About this task:
The answer must be every line below that contains the string "UNKNOWN".

Data items:
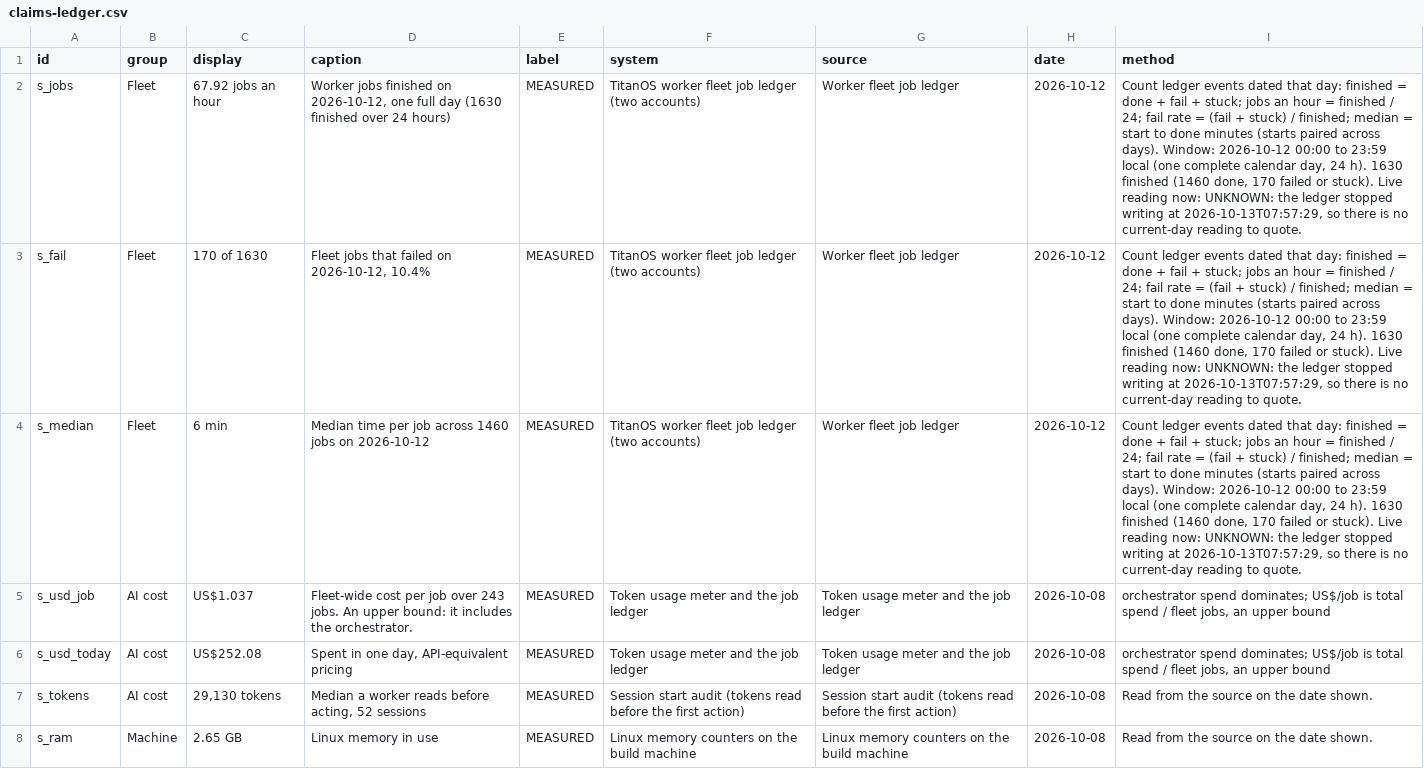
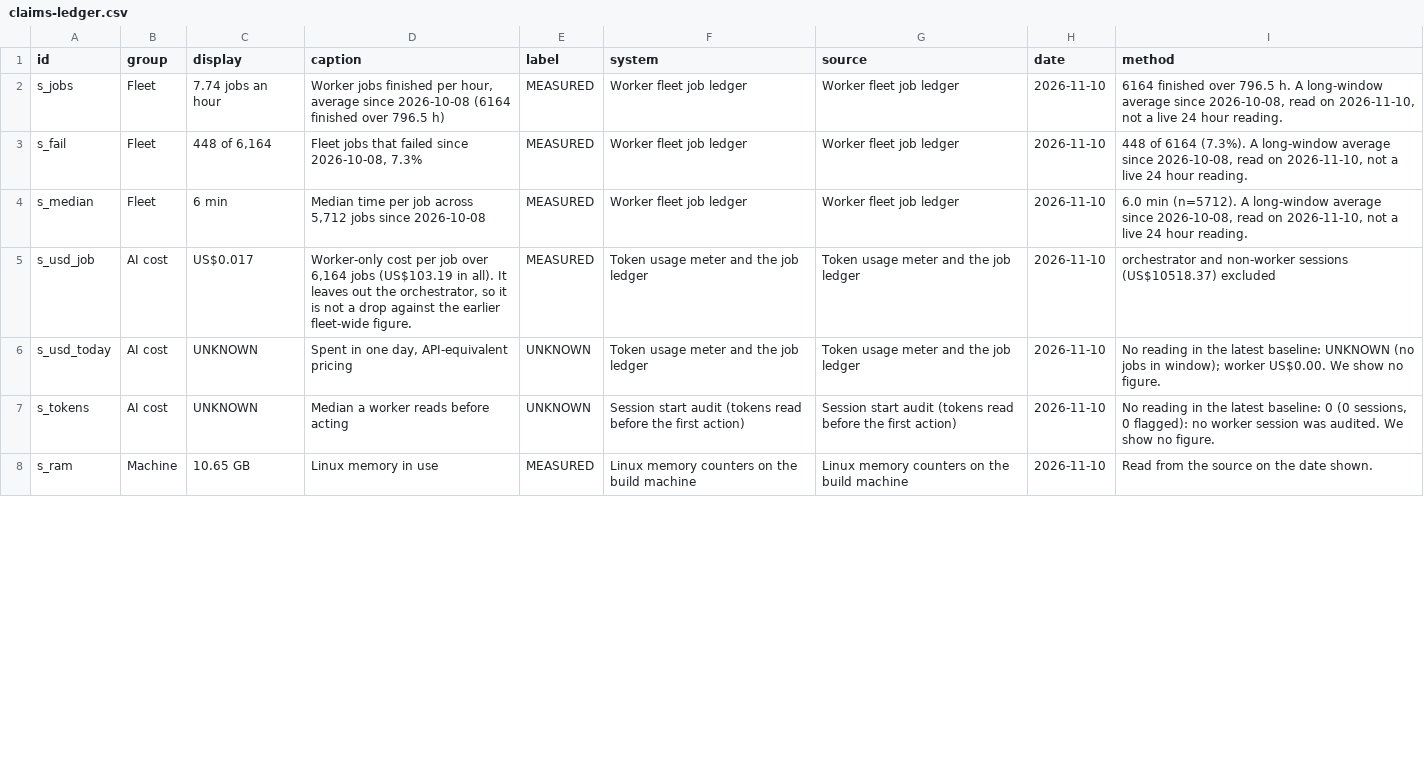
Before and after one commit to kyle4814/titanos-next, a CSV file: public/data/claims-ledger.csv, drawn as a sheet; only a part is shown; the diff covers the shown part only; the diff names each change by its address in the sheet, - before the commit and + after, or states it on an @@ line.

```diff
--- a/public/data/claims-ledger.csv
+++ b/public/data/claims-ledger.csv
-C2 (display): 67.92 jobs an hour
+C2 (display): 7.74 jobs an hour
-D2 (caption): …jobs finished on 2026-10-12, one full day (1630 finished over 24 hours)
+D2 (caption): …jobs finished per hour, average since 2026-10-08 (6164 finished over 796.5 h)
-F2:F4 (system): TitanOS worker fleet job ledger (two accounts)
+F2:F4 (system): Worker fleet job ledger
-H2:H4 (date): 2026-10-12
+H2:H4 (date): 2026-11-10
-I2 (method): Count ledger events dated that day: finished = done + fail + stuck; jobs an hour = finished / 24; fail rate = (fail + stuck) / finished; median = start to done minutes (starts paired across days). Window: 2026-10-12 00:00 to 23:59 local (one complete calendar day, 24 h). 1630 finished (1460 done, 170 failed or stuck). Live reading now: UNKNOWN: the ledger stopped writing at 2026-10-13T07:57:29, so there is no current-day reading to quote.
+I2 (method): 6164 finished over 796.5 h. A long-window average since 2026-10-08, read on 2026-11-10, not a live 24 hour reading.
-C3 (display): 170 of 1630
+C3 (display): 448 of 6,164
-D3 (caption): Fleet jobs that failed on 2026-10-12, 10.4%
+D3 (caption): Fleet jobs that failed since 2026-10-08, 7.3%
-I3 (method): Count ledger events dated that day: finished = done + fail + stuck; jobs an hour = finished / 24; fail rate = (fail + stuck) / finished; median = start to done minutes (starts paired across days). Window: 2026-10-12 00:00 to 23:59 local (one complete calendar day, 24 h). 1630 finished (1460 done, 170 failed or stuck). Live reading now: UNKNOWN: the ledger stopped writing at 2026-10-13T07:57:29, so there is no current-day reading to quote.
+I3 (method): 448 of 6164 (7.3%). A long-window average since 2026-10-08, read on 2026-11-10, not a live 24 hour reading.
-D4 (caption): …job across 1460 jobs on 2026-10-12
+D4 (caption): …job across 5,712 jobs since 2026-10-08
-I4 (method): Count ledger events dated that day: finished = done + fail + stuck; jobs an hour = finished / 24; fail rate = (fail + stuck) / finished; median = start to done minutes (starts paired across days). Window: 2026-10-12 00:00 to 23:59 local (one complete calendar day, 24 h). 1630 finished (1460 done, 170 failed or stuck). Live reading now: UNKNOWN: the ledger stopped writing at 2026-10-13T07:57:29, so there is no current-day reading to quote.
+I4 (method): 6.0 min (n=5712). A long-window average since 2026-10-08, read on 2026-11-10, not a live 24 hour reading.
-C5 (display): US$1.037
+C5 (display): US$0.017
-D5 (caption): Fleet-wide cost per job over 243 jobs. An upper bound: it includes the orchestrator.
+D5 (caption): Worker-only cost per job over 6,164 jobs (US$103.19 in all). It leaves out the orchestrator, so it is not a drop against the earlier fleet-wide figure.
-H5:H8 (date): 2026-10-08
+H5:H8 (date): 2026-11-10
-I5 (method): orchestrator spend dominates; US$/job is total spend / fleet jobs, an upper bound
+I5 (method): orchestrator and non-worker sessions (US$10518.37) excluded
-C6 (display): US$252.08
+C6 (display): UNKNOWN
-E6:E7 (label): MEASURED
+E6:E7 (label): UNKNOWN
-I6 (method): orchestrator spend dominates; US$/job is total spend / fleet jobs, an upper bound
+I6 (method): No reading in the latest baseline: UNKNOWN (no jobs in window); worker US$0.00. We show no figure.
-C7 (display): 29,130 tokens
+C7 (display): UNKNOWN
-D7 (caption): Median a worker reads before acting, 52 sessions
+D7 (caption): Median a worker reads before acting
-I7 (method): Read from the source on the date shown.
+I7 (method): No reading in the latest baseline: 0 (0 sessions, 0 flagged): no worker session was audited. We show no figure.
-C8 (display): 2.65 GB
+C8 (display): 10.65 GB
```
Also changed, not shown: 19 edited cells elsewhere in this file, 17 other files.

---

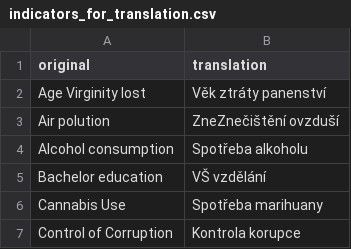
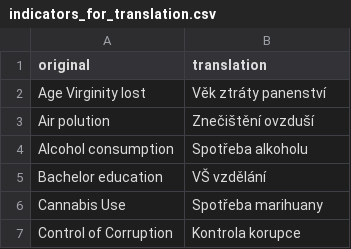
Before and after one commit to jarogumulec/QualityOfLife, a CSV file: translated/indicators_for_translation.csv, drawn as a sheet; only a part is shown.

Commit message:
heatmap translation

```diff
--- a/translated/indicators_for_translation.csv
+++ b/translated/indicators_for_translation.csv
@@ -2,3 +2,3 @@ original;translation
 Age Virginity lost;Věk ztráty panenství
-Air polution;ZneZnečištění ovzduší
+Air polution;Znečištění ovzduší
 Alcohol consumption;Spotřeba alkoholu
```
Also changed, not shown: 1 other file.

Task output:
-I2 (method): Count ledger events dated that day: finished = done + fail + stuck; jobs an hour = finished / 24; fail rate = (fail + stuck) / finished; median = start to done minutes (starts paired across days). Window: 2026-10-12 00:00 to 23:59 local (one complete calendar day, 24 h). 1630 finished (1460 done, 170 failed or stuck). Live reading now: UNKNOWN: the ledger stopped writing at 2026-10-13T07:57:29, so there is no current-day reading to quote.
-I3 (method): Count ledger events dated that day: finished = done + fail + stuck; jobs an hour = finished / 24; fail rate = (fail + stuck) / finished; median = start to done minutes (starts paired across days). Window: 2026-10-12 00:00 to 23:59 local (one complete calendar day, 24 h). 1630 finished (1460 done, 170 failed or stuck). Live reading now: UNKNOWN: the ledger stopped writing at 2026-10-13T07:57:29, so there is no current-day reading to quote.
-I4 (method): Count ledger events dated that day: finished = done + fail + stuck; jobs an hour = finished / 24; fail rate = (fail + stuck) / finished; median = start to done minutes (starts paired across days). Window: 2026-10-12 00:00 to 23:59 local (one complete calendar day, 24 h). 1630 finished (1460 done, 170 failed or stuck). Live reading now: UNKNOWN: the ledger stopped writing at 2026-10-13T07:57:29, so there is no current-day reading to quote.
+C6 (display): UNKNOWN
+E6:E7 (label): UNKNOWN
+I6 (method): No reading in the latest baseline: UNKNOWN (no jobs in window); worker US$0.00. We show no figure.
+C7 (display): UNKNOWN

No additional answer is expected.